RECORDS SHOWN: Begin

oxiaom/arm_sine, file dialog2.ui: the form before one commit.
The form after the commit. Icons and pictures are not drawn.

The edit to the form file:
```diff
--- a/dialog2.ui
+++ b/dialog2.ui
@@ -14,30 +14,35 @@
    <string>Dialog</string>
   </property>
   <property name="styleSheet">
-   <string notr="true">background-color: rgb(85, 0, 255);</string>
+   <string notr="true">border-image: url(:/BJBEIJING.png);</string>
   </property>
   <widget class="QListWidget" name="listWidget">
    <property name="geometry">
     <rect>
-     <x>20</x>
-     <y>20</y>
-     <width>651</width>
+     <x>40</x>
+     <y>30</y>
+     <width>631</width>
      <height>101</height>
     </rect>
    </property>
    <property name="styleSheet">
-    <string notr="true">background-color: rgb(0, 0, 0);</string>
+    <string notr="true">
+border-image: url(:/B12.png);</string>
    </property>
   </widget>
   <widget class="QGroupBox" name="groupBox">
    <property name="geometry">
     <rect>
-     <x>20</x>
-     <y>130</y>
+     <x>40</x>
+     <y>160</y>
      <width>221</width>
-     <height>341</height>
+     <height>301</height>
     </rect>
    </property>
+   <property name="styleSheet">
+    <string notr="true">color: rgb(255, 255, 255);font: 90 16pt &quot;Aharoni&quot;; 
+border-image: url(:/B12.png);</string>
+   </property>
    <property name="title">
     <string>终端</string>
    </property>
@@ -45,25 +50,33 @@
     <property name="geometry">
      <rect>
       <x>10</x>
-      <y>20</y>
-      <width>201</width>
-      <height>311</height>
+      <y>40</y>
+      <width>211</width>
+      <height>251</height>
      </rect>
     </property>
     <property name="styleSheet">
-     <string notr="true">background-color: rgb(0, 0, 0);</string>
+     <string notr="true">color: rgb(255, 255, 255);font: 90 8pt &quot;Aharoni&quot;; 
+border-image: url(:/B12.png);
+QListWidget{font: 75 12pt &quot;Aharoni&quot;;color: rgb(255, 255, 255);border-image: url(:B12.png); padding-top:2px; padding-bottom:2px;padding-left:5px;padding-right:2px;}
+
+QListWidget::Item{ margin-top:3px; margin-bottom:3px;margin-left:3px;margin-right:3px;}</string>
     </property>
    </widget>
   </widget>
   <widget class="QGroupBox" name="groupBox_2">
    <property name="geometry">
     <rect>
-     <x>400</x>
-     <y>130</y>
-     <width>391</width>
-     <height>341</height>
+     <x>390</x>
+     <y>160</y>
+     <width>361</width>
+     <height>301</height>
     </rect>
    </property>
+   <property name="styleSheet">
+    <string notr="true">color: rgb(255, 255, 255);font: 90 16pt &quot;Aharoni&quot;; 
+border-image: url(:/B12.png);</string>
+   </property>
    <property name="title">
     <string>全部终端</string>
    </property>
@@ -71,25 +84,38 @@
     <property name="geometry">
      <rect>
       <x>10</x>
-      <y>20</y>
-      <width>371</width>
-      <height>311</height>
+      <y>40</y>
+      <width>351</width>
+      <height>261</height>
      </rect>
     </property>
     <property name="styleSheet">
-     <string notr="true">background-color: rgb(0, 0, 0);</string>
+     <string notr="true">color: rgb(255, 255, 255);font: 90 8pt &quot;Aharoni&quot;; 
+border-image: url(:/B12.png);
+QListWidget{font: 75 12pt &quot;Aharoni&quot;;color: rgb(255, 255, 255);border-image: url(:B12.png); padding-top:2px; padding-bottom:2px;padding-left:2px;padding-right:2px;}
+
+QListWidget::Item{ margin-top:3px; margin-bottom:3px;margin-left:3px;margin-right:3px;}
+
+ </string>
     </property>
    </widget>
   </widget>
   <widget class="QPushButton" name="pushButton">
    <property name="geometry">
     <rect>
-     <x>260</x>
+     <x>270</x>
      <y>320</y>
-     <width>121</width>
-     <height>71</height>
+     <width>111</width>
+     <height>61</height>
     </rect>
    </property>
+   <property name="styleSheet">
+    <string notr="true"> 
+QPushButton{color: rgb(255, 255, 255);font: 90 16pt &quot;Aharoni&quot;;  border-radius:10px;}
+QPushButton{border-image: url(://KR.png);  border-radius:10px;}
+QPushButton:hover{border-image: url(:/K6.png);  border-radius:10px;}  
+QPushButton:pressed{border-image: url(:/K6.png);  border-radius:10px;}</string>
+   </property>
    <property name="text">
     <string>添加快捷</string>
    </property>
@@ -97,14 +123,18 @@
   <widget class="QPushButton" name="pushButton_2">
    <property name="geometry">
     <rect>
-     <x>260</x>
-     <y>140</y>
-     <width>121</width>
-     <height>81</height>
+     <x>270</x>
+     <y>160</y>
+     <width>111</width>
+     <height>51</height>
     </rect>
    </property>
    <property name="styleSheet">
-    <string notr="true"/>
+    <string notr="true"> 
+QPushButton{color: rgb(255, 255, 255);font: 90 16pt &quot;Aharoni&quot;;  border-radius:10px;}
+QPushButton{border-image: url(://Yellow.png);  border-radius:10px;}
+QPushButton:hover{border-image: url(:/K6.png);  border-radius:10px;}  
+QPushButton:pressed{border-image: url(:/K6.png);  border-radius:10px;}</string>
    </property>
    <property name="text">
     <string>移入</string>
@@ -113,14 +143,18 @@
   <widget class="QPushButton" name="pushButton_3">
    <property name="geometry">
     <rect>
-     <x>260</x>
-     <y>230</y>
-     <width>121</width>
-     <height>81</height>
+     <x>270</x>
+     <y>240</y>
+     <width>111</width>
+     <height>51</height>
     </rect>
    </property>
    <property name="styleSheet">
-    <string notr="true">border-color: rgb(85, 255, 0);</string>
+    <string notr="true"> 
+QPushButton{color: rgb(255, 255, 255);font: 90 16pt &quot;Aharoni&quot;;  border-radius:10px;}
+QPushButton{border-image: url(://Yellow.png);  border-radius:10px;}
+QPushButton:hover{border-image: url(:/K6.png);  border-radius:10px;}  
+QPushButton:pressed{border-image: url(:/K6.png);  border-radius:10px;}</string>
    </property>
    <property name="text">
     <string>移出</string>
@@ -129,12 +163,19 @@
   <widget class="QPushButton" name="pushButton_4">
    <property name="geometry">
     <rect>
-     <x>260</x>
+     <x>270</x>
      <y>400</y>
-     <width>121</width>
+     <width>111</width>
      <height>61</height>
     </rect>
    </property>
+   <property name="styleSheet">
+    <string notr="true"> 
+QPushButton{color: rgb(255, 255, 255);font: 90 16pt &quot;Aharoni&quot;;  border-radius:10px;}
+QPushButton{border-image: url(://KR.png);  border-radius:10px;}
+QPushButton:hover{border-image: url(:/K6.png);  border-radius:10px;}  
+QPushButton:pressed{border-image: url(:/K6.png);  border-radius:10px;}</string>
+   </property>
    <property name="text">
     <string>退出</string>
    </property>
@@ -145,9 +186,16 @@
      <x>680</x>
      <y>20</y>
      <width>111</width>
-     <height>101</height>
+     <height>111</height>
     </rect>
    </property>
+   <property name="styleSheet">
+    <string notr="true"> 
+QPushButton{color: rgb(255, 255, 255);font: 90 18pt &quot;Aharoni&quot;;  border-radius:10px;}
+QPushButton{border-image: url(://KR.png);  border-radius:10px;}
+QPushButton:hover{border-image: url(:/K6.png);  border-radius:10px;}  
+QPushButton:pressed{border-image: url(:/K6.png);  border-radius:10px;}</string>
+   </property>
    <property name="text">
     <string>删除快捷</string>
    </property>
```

RECORDS SHOWN: End

### WHAT THE TASK REQUIRES
From the first line to the last, reproduce the data above exactly.

### ANSWER SPACE
oxiaom/arm_sine, file dialog2.ui: the form before one commit.
The form after the commit. Icons and pictures are not drawn.

The edit to the form file:
```diff
--- a/dialog2.ui
+++ b/dialog2.ui
@@ -14,30 +14,35 @@
    <string>Dialog</string>
   </property>
   <property name="styleSheet">
-   <string notr="true">background-color: rgb(85, 0, 255);</string>
+   <string notr="true">border-image: url(:/BJBEIJING.png);</string>
   </property>
   <widget class="QListWidget" name="listWidget">
    <property name="geometry">
     <rect>
-     <x>20</x>
-     <y>20</y>
-     <width>651</width>
+     <x>40</x>
+     <y>30</y>
+     <width>631</width>
      <height>101</height>
     </rect>
    </property>
    <property name="styleSheet">
-    <string notr="true">background-color: rgb(0, 0, 0);</string>
+    <string notr="true">
+border-image: url(:/B12.png);</string>
    </property>
   </widget>
   <widget class="QGroupBox" name="groupBox">
    <property name="geometry">
     <rect>
-     <x>20</x>
-     <y>130</y>
+     <x>40</x>
+     <y>160</y>
      <width>221</width>
-     <height>341</height>
+     <height>301</height>
     </rect>
    </property>
+   <property name="styleSheet">
+    <string notr="true">color: rgb(255, 255, 255);font: 90 16pt &quot;Aharoni&quot;; 
+border-image: url(:/B12.png);</string>
+   </property>
    <property name="title">
     <string>终端</string>
    </property>
@@ -45,25 +50,33 @@
     <property name="geometry">
      <rect>
       <x>10</x>
-      <y>20</y>
-      <width>201</width>
-      <height>311</height>
+      <y>40</y>
+      <width>211</width>
+      <height>251</height>
      </rect>
     </property>
     <property name="styleSheet">
-     <string notr="true">background-color: rgb(0, 0, 0);</string>
+     <string notr="true">color: rgb(255, 255, 255);font: 90 8pt &quot;Aharoni&quot;; 
+border-image: url(:/B12.png);
+QListWidget{font: 75 12pt &quot;Aharoni&quot;;color: rgb(255, 255, 255);border-image: url(:B12.png); padding-top:2px; padding-bottom:2px;padding-left:5px;padding-right:2px;}
+
+QListWidget::Item{ margin-top:3px; margin-bottom:3px;margin-left:3px;margin-right:3px;}</string>
     </property>
    </widget>
   </widget>
   <widget class="QGroupBox" name="groupBox_2">
    <property name="geometry">
     <rect>
-     <x>400</x>
-     <y>130</y>
-     <width>391</width>
-     <height>341</height>
+     <x>390</x>
+     <y>160</y>
+     <width>361</width>
+     <height>301</height>
     </rect>
    </property>
+   <property name="styleSheet">
+    <string notr="true">color: rgb(255, 255, 255);font: 90 16pt &quot;Aharoni&quot;; 
+border-image: url(:/B12.png);</string>
+   </property>
    <property name="title">
     <string>全部终端</string>
    </property>
@@ -71,25 +84,38 @@
     <property name="geometry">
      <rect>
       <x>10</x>
-      <y>20</y>
-      <width>371</width>
-      <height>311</height>
+      <y>40</y>
+      <width>351</width>
+      <height>261</height>
      </rect>
     </property>
     <property name="styleSheet">
-     <string notr="true">background-color: rgb(0, 0, 0);</string>
+     <string notr="true">color: rgb(255, 255, 255);font: 90 8pt &quot;Aharoni&quot;; 
+border-image: url(:/B12.png);
+QListWidget{font: 75 12pt &quot;Aharoni&quot;;color: rgb(255, 255, 255);border-image: url(:B12.png); padding-top:2px; padding-bottom:2px;padding-left:2px;padding-right:2px;}
+
+QListWidget::Item{ margin-top:3px; margin-bottom:3px;margin-left:3px;margin-right:3px;}
+
+ </string>
     </property>
    </widget>
   </widget>
   <widget class="QPushButton" name="pushButton">
    <property name="geometry">
     <rect>
-     <x>260</x>
+     <x>270</x>
      <y>320</y>
-     <width>121</width>
-     <height>71</height>
+     <width>111</width>
+     <height>61</height>
     </rect>
    </property>
+   <property name="styleSheet">
+    <string notr="true"> 
+QPushButton{color: rgb(255, 255, 255);font: 90 16pt &quot;Aharoni&quot;;  border-radius:10px;}
+QPushButton{border-image: url(://KR.png);  border-radius:10px;}
+QPushButton:hover{border-image: url(:/K6.png);  border-radius:10px;}  
+QPushButton:pressed{border-image: url(:/K6.png);  border-radius:10px;}</string>
+   </property>
    <property name="text">
     <string>添加快捷</string>
    </property>
@@ -97,14 +123,18 @@
   <widget class="QPushButton" name="pushButton_2">
    <property name="geometry">
     <rect>
-     <x>260</x>
-     <y>140</y>
-     <width>121</width>
-     <height>81</height>
+     <x>270</x>
+     <y>160</y>
+     <width>111</width>
+     <height>51</height>
     </rect>
    </property>
    <property name="styleSheet">
-    <string notr="true"/>
+    <string notr="true"> 
+QPushButton{color: rgb(255, 255, 255);font: 90 16pt &quot;Aharoni&quot;;  border-radius:10px;}
+QPushButton{border-image: url(://Yellow.png);  border-radius:10px;}
+QPushButton:hover{border-image: url(:/K6.png);  border-radius:10px;}  
+QPushButton:pressed{border-image: url(:/K6.png);  border-radius:10px;}</string>
    </property>
    <property name="text">
     <string>移入</string>
@@ -113,14 +143,18 @@
   <widget class="QPushButton" name="pushButton_3">
    <property name="geometry">
     <rect>
-     <x>260</x>
-     <y>230</y>
-     <width>121</width>
-     <height>81</height>
+     <x>270</x>
+     <y>240</y>
+     <width>111</width>
+     <height>51</height>
     </rect>
    </property>
    <property name="styleSheet">
-    <string notr="true">border-color: rgb(85, 255, 0);</string>
+    <string notr="true"> 
+QPushButton{color: rgb(255, 255, 255);font: 90 16pt &quot;Aharoni&quot;;  border-radius:10px;}
+QPushButton{border-image: url(://Yellow.png);  border-radius:10px;}
+QPushButton:hover{border-image: url(:/K6.png);  border-radius:10px;}  
+QPushButton:pressed{border-image: url(:/K6.png);  border-radius:10px;}</string>
    </property>
    <property name="text">
     <string>移出</string>
@@ -129,12 +163,19 @@
   <widget class="QPushButton" name="pushButton_4">
    <property name="geometry">
     <rect>
-     <x>260</x>
+     <x>270</x>
      <y>400</y>
-     <width>121</width>
+     <width>111</width>
      <height>61</height>
     </rect>
    </property>
+   <property name="styleSheet">
+    <string notr="true"> 
+QPushButton{color: rgb(255, 255, 255);font: 90 16pt &quot;Aharoni&quot;;  border-radius:10px;}
+QPushButton{border-image: url(://KR.png);  border-radius:10px;}
+QPushButton:hover{border-image: url(:/K6.png);  border-radius:10px;}  
+QPushButton:pressed{border-image: url(:/K6.png);  border-radius:10px;}</string>
+   </property>
    <property name="text">
     <string>退出</string>
    </property>
@@ -145,9 +186,16 @@
      <x>680</x>
      <y>20</y>
      <width>111</width>
-     <height>101</height>
+     <height>111</height>
     </rect>
    </property>
+   <property name="styleSheet">
+    <string notr="true"> 
+QPushButton{color: rgb(255, 255, 255);font: 90 18pt &quot;Aharoni&quot;;  border-radius:10px;}
+QPushButton{border-image: url(://KR.png);  border-radius:10px;}
+QPushButton:hover{border-image: url(:/K6.png);  border-radius:10px;}  
+QPushButton:pressed{border-image: url(:/K6.png);  border-radius:10px;}</string>
+   </property>
    <property name="text">
     <string>删除快捷</string>
    </property>
```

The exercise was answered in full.